Your goal. Go through the data and copy each line where the string "value" appears.

---*---

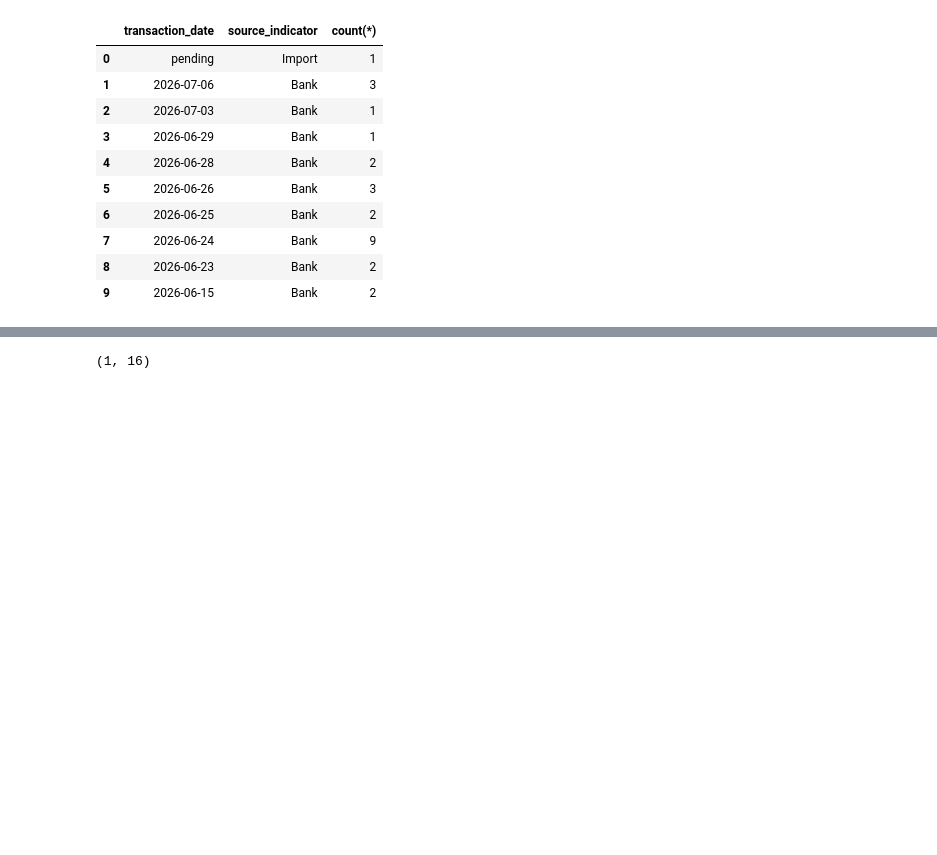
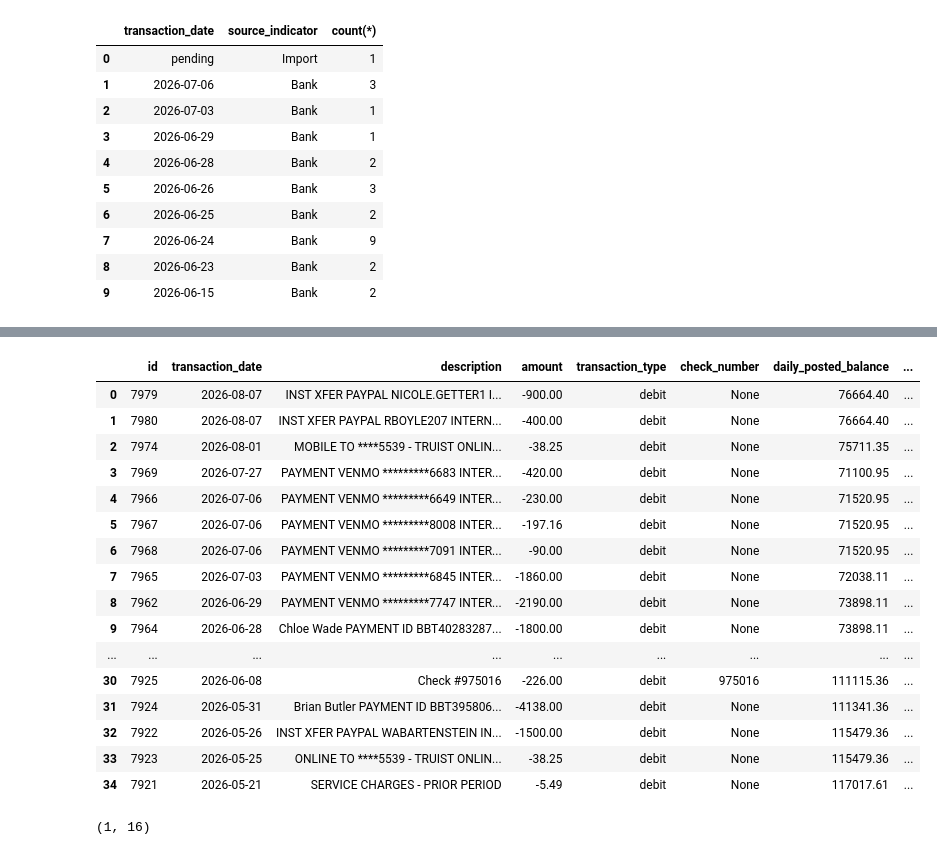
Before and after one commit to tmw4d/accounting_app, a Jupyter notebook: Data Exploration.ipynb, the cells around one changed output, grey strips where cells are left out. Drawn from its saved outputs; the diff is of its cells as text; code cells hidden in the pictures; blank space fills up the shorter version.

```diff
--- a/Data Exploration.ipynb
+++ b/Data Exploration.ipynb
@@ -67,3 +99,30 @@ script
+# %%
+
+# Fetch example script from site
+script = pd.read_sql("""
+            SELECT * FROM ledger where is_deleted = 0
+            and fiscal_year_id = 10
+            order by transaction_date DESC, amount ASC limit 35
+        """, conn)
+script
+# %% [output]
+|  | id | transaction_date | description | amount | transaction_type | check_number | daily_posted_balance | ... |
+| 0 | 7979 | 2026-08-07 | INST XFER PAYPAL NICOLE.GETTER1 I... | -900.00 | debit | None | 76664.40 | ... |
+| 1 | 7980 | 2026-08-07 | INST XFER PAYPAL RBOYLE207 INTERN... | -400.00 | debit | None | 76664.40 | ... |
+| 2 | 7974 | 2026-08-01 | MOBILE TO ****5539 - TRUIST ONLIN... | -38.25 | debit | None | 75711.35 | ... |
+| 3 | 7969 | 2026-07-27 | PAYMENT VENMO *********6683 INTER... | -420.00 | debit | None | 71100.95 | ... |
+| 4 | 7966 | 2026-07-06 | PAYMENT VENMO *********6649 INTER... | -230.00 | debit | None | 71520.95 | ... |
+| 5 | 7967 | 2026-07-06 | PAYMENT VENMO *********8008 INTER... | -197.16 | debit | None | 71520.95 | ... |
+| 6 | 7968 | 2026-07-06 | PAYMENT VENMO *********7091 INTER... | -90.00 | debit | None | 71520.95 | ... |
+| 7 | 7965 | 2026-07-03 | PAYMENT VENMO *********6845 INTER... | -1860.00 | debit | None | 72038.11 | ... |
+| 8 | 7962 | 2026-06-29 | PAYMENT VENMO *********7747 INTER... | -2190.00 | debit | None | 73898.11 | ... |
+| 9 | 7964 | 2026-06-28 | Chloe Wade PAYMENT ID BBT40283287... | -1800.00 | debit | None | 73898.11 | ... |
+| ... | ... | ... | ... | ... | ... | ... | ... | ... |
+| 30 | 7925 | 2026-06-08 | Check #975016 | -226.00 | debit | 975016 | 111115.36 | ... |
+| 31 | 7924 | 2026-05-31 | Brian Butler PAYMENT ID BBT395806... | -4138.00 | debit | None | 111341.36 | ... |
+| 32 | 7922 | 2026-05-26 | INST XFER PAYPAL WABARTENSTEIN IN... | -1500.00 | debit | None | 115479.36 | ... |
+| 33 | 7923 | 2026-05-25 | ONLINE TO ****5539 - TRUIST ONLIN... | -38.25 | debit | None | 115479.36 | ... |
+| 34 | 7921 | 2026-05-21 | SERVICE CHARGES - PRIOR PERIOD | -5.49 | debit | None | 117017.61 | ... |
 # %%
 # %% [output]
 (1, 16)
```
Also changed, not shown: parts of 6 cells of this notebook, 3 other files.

---*---

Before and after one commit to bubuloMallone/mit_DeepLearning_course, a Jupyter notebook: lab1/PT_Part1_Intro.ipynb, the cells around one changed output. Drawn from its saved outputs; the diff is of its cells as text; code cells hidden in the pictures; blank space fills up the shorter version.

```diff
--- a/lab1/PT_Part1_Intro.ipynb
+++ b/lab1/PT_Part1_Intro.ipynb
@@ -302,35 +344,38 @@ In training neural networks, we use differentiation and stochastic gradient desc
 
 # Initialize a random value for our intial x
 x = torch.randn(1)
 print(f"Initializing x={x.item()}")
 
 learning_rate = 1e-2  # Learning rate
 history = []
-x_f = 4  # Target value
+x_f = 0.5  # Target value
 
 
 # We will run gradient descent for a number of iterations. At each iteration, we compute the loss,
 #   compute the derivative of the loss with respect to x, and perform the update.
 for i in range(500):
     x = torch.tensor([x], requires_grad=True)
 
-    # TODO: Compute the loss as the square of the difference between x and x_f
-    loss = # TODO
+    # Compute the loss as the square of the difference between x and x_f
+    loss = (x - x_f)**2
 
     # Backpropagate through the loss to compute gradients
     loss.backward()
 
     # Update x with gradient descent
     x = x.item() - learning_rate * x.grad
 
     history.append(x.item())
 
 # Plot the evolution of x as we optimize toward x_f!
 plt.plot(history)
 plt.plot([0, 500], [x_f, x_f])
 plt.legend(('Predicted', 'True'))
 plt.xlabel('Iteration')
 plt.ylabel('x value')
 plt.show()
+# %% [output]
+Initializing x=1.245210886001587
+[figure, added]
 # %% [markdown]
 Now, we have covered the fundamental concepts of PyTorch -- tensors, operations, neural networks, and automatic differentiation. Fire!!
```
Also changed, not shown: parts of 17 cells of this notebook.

---*---

The completed task.
 # Initialize a random value for our intial x
-x_f = 4  # Target value
+x_f = 0.5  # Target value
 plt.ylabel('x value')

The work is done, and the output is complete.